Exercise directions: Whenever a line below holds the word "components", count it once; report the total and nothing else.

(Web page revision data)

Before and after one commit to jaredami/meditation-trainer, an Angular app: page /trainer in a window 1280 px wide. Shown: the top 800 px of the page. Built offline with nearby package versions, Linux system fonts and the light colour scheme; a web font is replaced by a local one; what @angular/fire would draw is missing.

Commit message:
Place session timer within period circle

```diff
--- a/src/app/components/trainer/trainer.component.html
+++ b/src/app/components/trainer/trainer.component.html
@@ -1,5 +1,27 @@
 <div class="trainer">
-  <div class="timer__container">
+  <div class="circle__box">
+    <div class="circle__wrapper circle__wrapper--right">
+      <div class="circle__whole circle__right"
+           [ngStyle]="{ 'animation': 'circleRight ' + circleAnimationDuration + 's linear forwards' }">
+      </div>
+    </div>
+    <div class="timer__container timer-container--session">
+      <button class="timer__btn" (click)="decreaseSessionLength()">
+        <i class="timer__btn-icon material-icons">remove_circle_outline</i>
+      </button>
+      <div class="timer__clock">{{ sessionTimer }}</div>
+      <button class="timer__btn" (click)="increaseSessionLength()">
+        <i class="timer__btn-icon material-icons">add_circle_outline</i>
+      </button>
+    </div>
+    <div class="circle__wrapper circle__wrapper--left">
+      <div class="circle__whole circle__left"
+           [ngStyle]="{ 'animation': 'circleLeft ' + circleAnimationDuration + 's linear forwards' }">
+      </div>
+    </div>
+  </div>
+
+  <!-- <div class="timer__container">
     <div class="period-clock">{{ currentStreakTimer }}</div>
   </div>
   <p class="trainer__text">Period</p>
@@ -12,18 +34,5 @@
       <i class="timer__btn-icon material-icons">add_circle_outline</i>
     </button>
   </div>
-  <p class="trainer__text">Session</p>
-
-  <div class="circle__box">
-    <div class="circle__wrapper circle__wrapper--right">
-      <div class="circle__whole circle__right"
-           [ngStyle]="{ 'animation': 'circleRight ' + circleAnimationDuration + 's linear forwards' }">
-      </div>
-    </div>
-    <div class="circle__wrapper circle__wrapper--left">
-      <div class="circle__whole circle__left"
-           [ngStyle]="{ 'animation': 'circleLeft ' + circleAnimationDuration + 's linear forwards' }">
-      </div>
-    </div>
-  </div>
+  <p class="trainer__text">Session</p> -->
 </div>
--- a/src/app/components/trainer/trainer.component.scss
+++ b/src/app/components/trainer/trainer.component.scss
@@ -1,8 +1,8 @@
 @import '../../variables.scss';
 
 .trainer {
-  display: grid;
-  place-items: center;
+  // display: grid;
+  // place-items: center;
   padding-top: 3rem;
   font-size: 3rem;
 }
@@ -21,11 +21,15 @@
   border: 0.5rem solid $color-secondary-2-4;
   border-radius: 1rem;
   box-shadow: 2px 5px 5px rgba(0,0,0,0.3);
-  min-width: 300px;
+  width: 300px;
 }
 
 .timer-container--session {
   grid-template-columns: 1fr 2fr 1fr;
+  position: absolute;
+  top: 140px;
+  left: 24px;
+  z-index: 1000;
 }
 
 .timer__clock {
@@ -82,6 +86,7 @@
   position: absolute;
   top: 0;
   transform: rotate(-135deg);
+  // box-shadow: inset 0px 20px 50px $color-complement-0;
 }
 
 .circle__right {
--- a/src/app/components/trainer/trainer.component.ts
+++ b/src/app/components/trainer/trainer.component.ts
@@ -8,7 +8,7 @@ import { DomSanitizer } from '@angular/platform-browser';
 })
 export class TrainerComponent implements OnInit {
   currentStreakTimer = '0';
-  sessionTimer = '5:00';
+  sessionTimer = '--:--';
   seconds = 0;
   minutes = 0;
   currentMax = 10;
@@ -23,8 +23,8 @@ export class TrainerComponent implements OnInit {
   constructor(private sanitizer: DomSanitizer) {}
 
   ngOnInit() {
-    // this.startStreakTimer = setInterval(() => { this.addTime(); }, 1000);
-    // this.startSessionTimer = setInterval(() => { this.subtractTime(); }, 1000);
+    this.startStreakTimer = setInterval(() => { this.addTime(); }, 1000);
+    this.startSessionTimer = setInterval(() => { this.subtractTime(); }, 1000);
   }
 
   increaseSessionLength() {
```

Task solution: 6